But VR can go beyond passive viewing. One way to take VR to the next level is to give students the opportunity to curate, produce and create their own expeditions. By doing so, students create primary source artifacts in the form of 360-degree views they can share with the world.

After an amazing day of traveling all over the universe with Google Expeditions, I wanted my students to be able to do more than have these experiences. I wanted them to create these types of expeditions for themselves and others. Now, using the Google Street View app, they can create their own 360-degree panoramas of any location.

5 steps to creating a VR expedition

To help students create their own expeditions, all you need is a smartphone or tablet with the Google Street View app and Google cardboard headset. Here’s how you do it.

Step 1: Have students open up the Google Street View app on their devices.  
Step 2: Next they will click on “+” to take a photosphere.
Step 3: After selecting a location, they can take a photosphere, or 360-degree panoramic photo, by pointing at and following the series of yellow dots that appear as they move the camera around to capture a 360-degree view of their location. Be sure to tell them to move their device up, down, left and right. This will ensure the most immersive experience.
Step 4: After students take their photos in Google Street View, the image will appear in the gallery with the rest of their photos. Now it’s time to publish their photosphere to Google Maps.
Step 5: Clicking on any photo brings up the Google Cardboard icon in the upper right corner of the screen. They should set their phone into the the cardboard or other viewer case to see the image as an VR immersive experience.
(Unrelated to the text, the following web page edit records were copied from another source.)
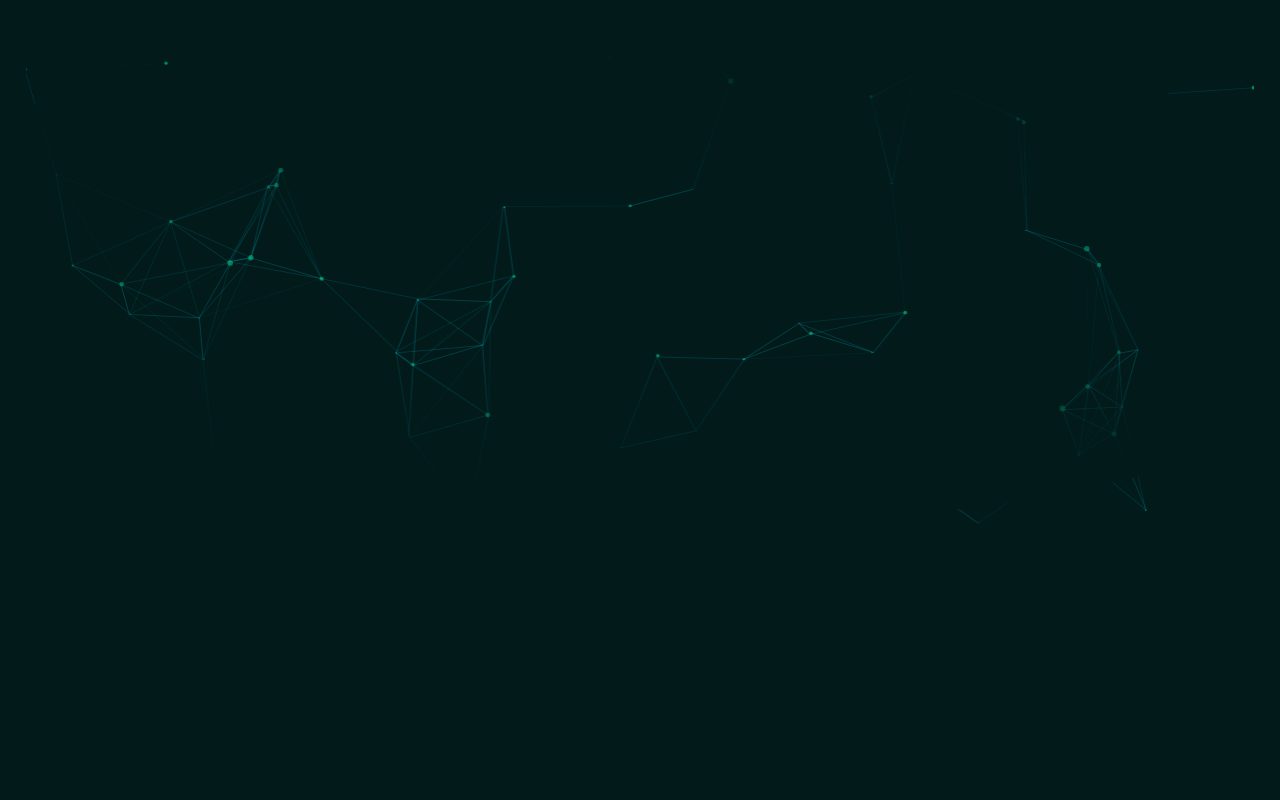
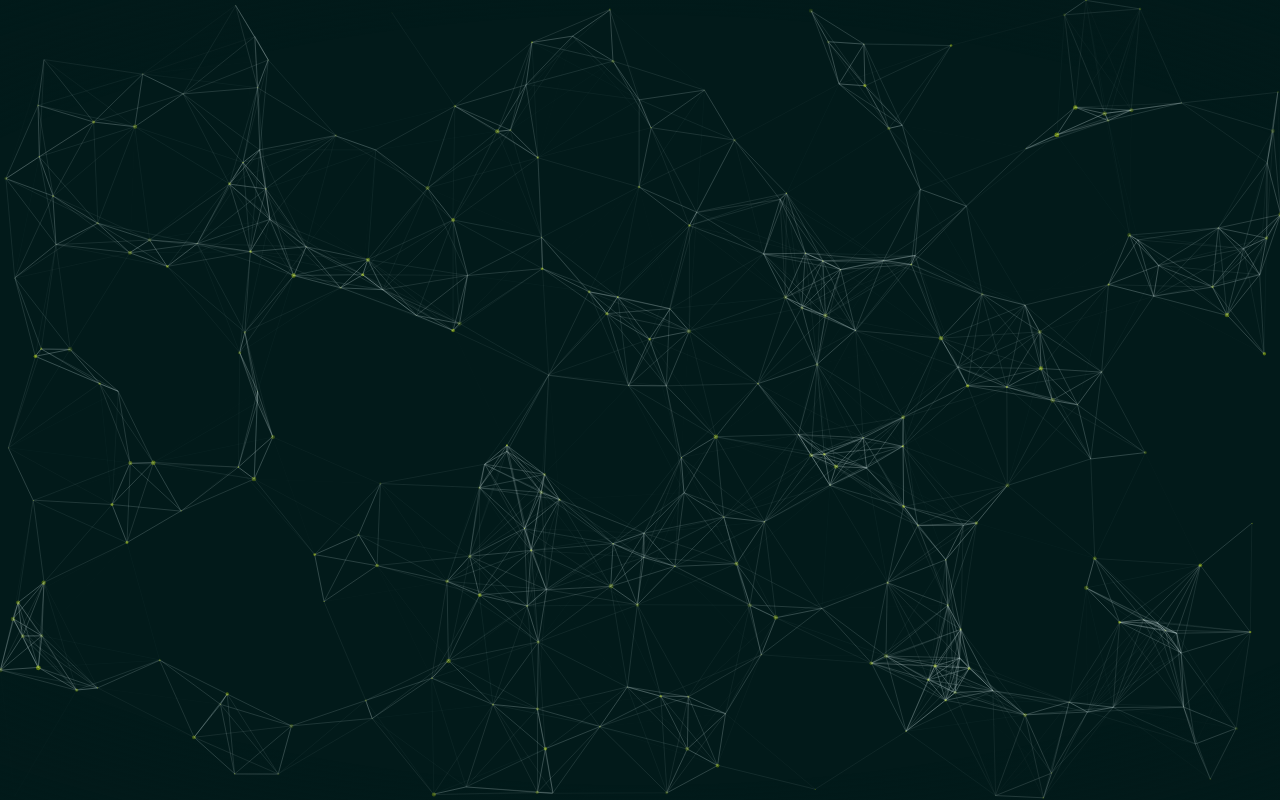
Before and after one commit to viniciusmorandi/digitalplanner, a website: page index.html in a window 1280 px wide. Drawn offline with nearby package versions, Linux system fonts and the light colour scheme; animation ran at ten frames a second.

Commit message:
Update index.html

```diff
--- a/index.html
+++ b/index.html
@@ -1,170 +1,48 @@
 <!DOCTYPE html>
 <html lang="pt-BR">
 <head>
-  <meta charset="UTF-8" />
-  <meta name="viewport" content="width=device-width, initial-scale=1.0" />
-  <title>Digital Planner · Particles</title>
+  <meta charset="UTF-8">
+  <meta name="viewport" content="width=device-width, initial-scale=1.0">
+  <title>Digital Planner · Inteligência Digital</title>
   <script src="https://cdn.jsdelivr.net/particles.js/2.0.0/particles.min.js"></script>
-
   <style>
     html, body {
       margin: 0;
       padding: 0;
       width: 100vw;
       height: 100vh;
+      overflow: hidden;
       background: #021a1a;
-      overflow: hidden;
     }
 
-    /* container principal */
     #particles-js {
-      position: relative; /* não fixed para evitar isolamento do contexto */
-      width: 96vw;
-      height: 62vh;
-      margin: 4vh auto;
-      border-radius: 64% / 28%;
+      position: fixed;
+      top: 0;
+      left: 0;
+      width: 100vw;
+      height: 100vh;
+      overflow: hidden;
       z-index: 1;
     }
-
-    /* fade aplicado por um overlay separado, fora do stacking context do canvas */
-    #fade-overlay {
+    #particles-js::after {
+      content: "";
       position: absolute;
-      top: 0;
-      left: 0;
-      width: 96vw;
-      height: 62vh;
-      margin: 4vh auto;
-      border-radius: 64% / 28%;
+      inset: 0;
       background: radial-gradient(
-        ellipse 75% 46% at 50% 50%,
-        rgba(2,26,26,0) 35%,
-        rgba(2,26,26,1) 100%
+        ellipse 92% 65% at 50% 50%,
+        rgba(2,26,26,0) 74%,
+        rgba(2,26,26,0.9) 100%
       );
+      pointer-events: none;
       z-index: 2;
-      pointer-events: none; /* garante interatividade */
-    }
-
-    /* garante que o canvas do particles.js preencha e aceite interações */
-    #particles-js canvas {
-      position: absolute !important;
-      width: 100% !important;
-      height: 100% !important;
-      top: 0;
-      left: 0;
-      z-index: 1;
     }
   </style>
 </head>
 <body>
   <div id="particles-js"></div>
-  <div id="fade-overlay"></div>
-
   <script>
-    /* Configuração idêntica à demo oficial */
-    particlesJS("particles-js", {
-      "particles": {
-        "number": {
-          "value": 80,
-          "density": {
-            "enable": true,
-            "value_area": 800
-          }
-        },
-        "color": {
-          "value": "#00f5a0"
-        },
-        "shape": {
-          "type": "circle",
-          "stroke": {
-            "width": 0,
-            "color": "#000000"
-          },
-          "polygon": {
-            "nb_sides": 5
-          }
-        },
-        "opacity": {
-          "value": 0.5,
-          "random": false,
-          "anim": {
-            "enable": false,
-            "speed": 1,
-            "opacity_min": 0.1,
-            "sync": false
-          }
-        },
-        "size": {
-          "value": 3,
-          "random": true,
-          "anim": {
-            "enable": false,
-            "speed": 40,
-            "size_min": 0.1,
-            "sync": false
-          }
-        },
-        "line_linked": {
-          "enable": true,
-          "distance": 150,
-          "color": "#00d9f5",
-          "opacity": 0.4,
-          "width": 1
-        },
-        "move": {
-          "enable": true,
-          "speed": 6,
-          "direction": "none",
-          "random": false,
-          "straight": false,
-          "out_mode": "out",
-          "bounce": false,
-          "attract": {
-            "enable": false,
-            "rotateX": 600,
-            "rotateY": 1200
-          }
-        }
-      },
-      "interactivity": {
-        "detect_on": "canvas",
-        "events": {
-          "onhover": {
-            "enable": true,
-            "mode": "repulse"
-          },
-          "onclick": {
-            "enable": true,
-            "mode": "push"
-          },
-          "resize": true
-        },
-        "modes": {
-          "grab": {
-            "distance": 400,
-            "line_linked": {
-              "opacity": 1
-            }
-          },
-          "bubble": {
-            "distance": 400,
-            "size": 40,
-            "duration": 2,
-            "opacity": 8,
-            "speed": 3
-          },
-          "repulse": {
-            "distance": 200,
-            "duration": 0.4
-          },
-          "push": {
-            "particles_nb": 4
-          },
-          "remove": {
-            "particles_nb": 2
-          }
-        }
-      },
-      "retina_detect": true
+    particlesJS.load('particles-js', 'particlesjs.json', function() {
+      console.log('Particles.js config loaded');
     });
   </script>
 </body>
```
Classroom applications are endless
As an educator, my goal is to get my students creating with technology. With VR, the possibilities are enormous. I have students research a location, artifact or landmark and then create an expedition that they share with others simply by posting their photosphere. This is the perfect opportunity for students to engage in reading for a purpose and then synthesizing what they have read into an informative piece of writing that goes along with their VR expedition.


Students can also view spheres that people all over the world have taken and published to Google Maps. Simply enter a search term by clicking on the magnifying glass icon in the upper left corner of the app for the location they want to see. It will bring up a collection of images of that particular place.
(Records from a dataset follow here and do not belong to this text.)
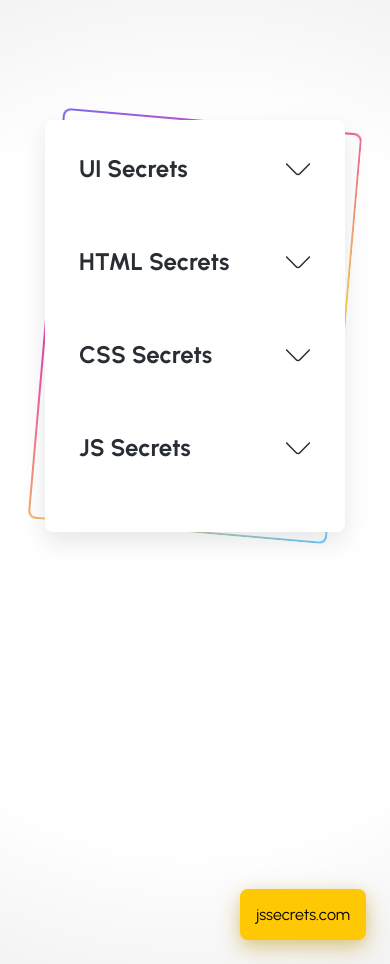
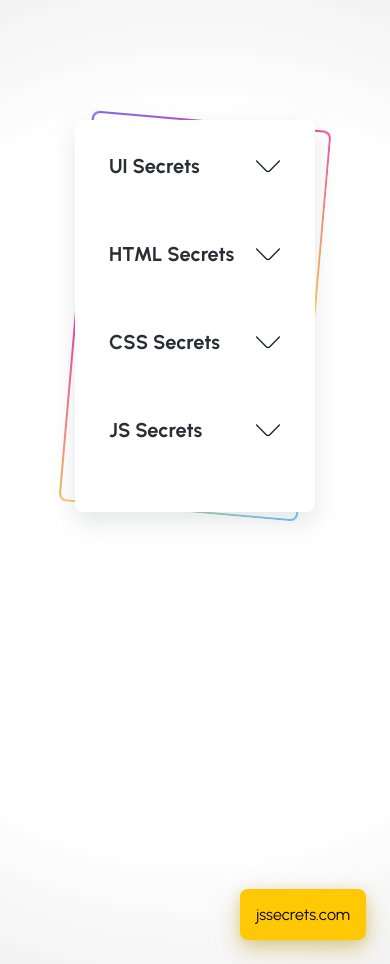
Before and after one commit to ilyasseisov/js-04-accordion, a plain HTML site: page index.html in a window 390 px wide. Drawn offline with Linux system fonts and the light colour scheme.

Commit message:
320px update

```diff
--- a/scss/style.scss
+++ b/scss/style.scss
@@ -18,6 +18,10 @@ body {
   margin-left: auto;
   margin-right: auto;
   margin-top: 120px;
+
+  @media (max-width: 400px) {
+    width: 240px;
+  }
 
   &::after {
     content: '';
@@ -57,6 +61,10 @@ body {
       padding: 10px;
       border-radius: 8px;
       transition: all 0.5s ease;
+
+      @media (max-width: 400px) {
+        font-size: 20px;
+      }
 
       .chevron-icon {
         fill: $color-grey-5;
```
Also changed, not shown: css/style.css.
Using these panoramas, students can study the Colosseum up close, analyze the structure of the Eiffel Tower from all angles and delve into the amazing history of the Taj Mahal. Students can pull up a panorama of the floor of the Borneo rainforest and make observations and inferences based on what they see in the image. It is even possible to go into the White House and take a virtual tour of the Red Room, Blue Room and more.

Having an enhanced view of the world through these panoramas leads to rich qualitative observations and sparks lively discussions about the world around us. Students can collaborate in groups to create a comparative study of architecture from around the world and then practice their communication skills to present their findings to their classmates.  
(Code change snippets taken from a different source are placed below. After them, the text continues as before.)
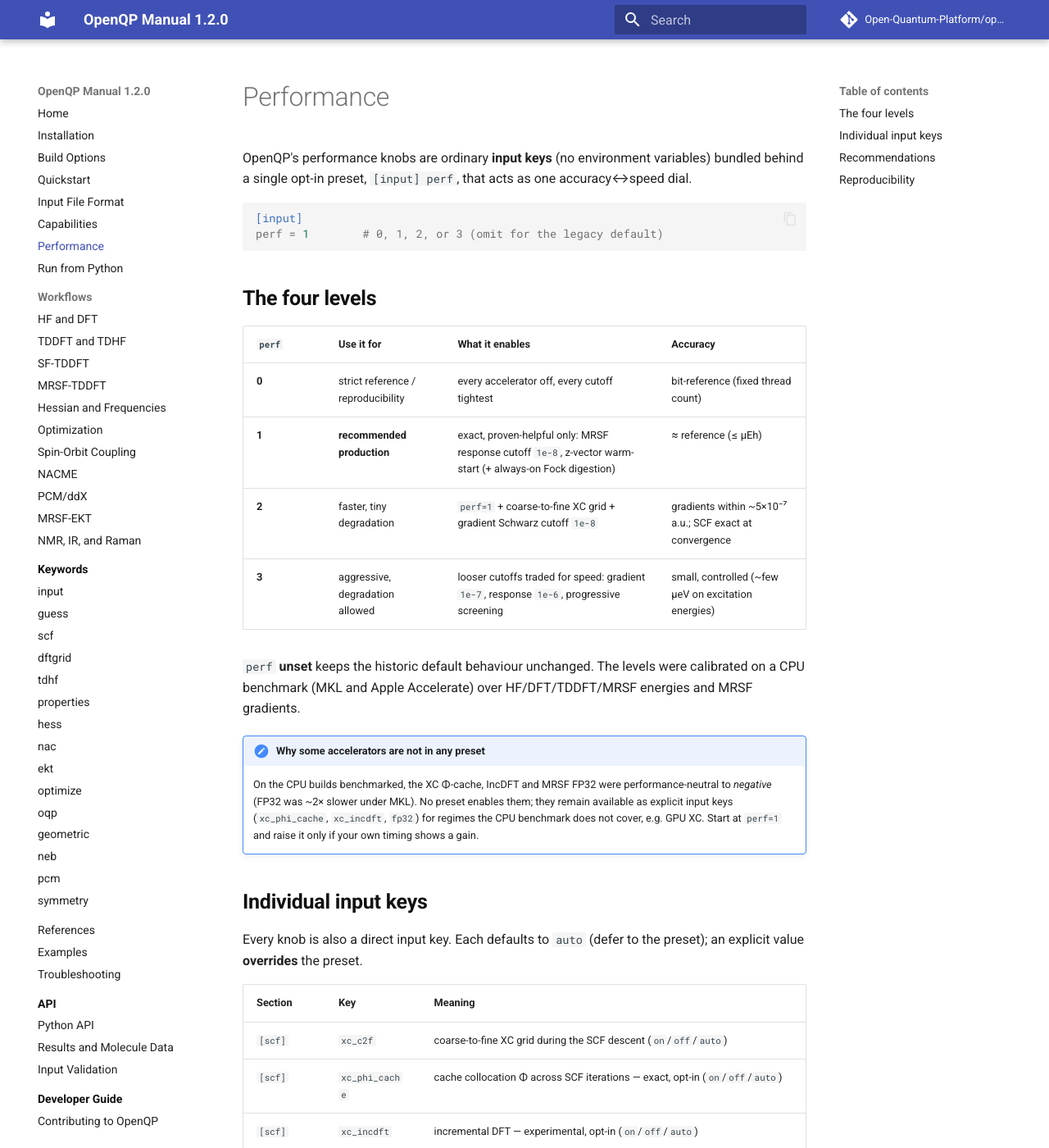
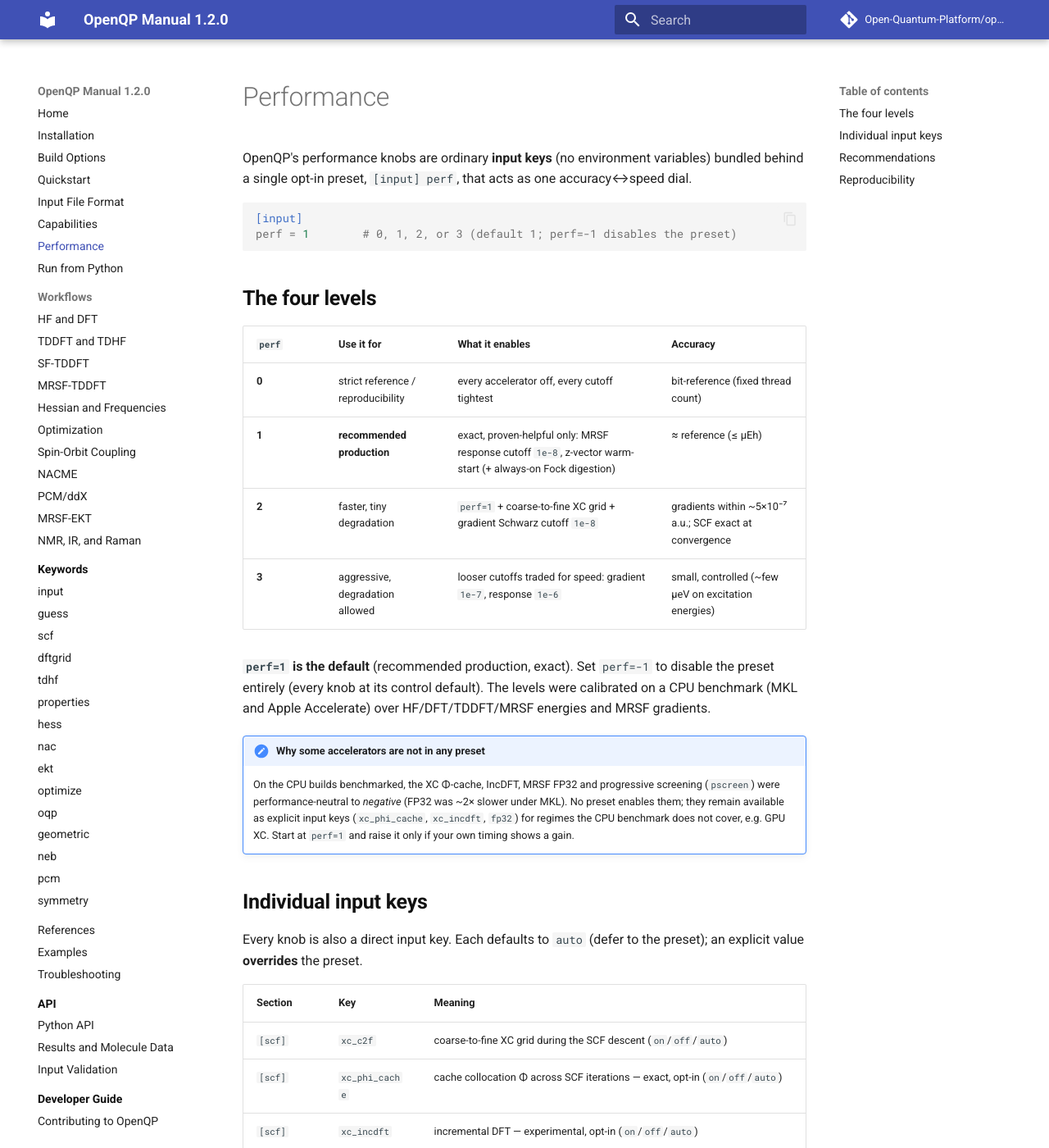
Before and after one commit to Open-Quantum-Platform/openqp-docs, an MkDocs documentation site: the page built from docs/performance.md, in a window 1280 px wide and 1400 px high. Shown: the whole window at 82% size. Built offline with MkDocs 1.6.1 and Material for MkDocs 9.7.7, drawn with Linux system fonts in a browser that asks for light colours; comment, search, counter and statistics services are not loaded.

Commit message:
docs(performance): perf defaults to 1; pscreen not enabled by any preset
Reflect the code change: `[input] perf` defaults to 1 (recommended production, exact),
`perf=-1` disables the preset, and progressive screening (pscreen) joins Phi-cache/IncDFT/
FP32 as an explicit-opt-in only (CPU-net-negative). Mirrors Open-Quantum-Platform/openqp#247.

Co-Authored-By: Claude Opus 4.8 <noreply@anthropic.com>

````diff
--- a/docs/performance.md
+++ b/docs/performance.md
@@ -5,7 +5,7 @@ behind a single opt-in preset, `[input] perf`, that acts as one accuracy↔speed
 
 ```ini
 [input]
-perf = 1        # 0, 1, 2, or 3 (omit for the legacy default)
+perf = 1        # 0, 1, 2, or 3 (default 1; perf=-1 disables the preset)
 ```
 
 ## The four levels
@@ -15,13 +15,15 @@ perf = 1        # 0, 1, 2, or 3 (omit for the legacy default)
 | **0** | strict reference / reproducibility | every accelerator off, every cutoff tightest | bit-reference (fixed thread count) |
 | **1** | **recommended production** | exact, proven-helpful only: MRSF response cutoff `1e-8`, z-vector warm-start (+ always-on Fock digestion) | ≈ reference (≤ µEh) |
 | **2** | faster, tiny degradation | `perf=1` + coarse-to-fine XC grid + gradient Schwarz cutoff `1e-8` | gradients within ~5×10⁻⁷ a.u.; SCF exact at convergence |
-| **3** | aggressive, degradation allowed | looser cutoffs traded for speed: gradient `1e-7`, response `1e-6`, progressive screening | small, controlled (~few µeV on excitation energies) |
+| **3** | aggressive, degradation allowed | looser cutoffs traded for speed: gradient `1e-7`, response `1e-6` | small, controlled (~few µeV on excitation energies) |
 
-`perf` **unset** keeps the historic default behaviour unchanged. The levels were calibrated on a
+**`perf=1` is the default** (recommended production, exact). Set `perf=-1` to disable the preset
+entirely (every knob at its control default). The levels were calibrated on a
 CPU benchmark (MKL and Apple Accelerate) over HF/DFT/TDDFT/MRSF energies and MRSF gradients.
 
 !!! note "Why some accelerators are not in any preset"
-    On the CPU builds benchmarked, the XC Φ-cache, IncDFT and MRSF FP32 were performance-neutral
+    On the CPU builds benchmarked, the XC Φ-cache, IncDFT, MRSF FP32 and progressive screening
+    (`pscreen`) were performance-neutral
     to *negative* (FP32 was ~2× slower under MKL). No preset enables them; they remain available
     as explicit input keys (`xc_phi_cache`, `xc_incdft`, `fp32`) for regimes the CPU benchmark
     does not cover, e.g. GPU XC. Start at `perf=1` and raise it only if your own timing shows a gain.
````
Also changed, not shown: docs/keywords/input.md (+2 -2 lines).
They can also launch discussion in science or social studies class.  For example, students can pull up a panorama of the floor of the Cave on Lokrum in Dubrovnik, Croatia.  They can then make observations and inferences based on what they see. Getting an insider’s look into CERN, a.k.a, the European Center for Nuclear Research is definitely a rich educational experience.

Being able to collect, curate, and share panoramas to create VR expeditions is really the new make-your-own-adventure, taking you and your students anywhere in the world.

Want to learn more about using Google Cardboard in the classroom? Read "Google Expeditions offers stunning field trips without leaving school," a guide to help you choose the right materials and tools you'll need to offer immersive activities in your classroom.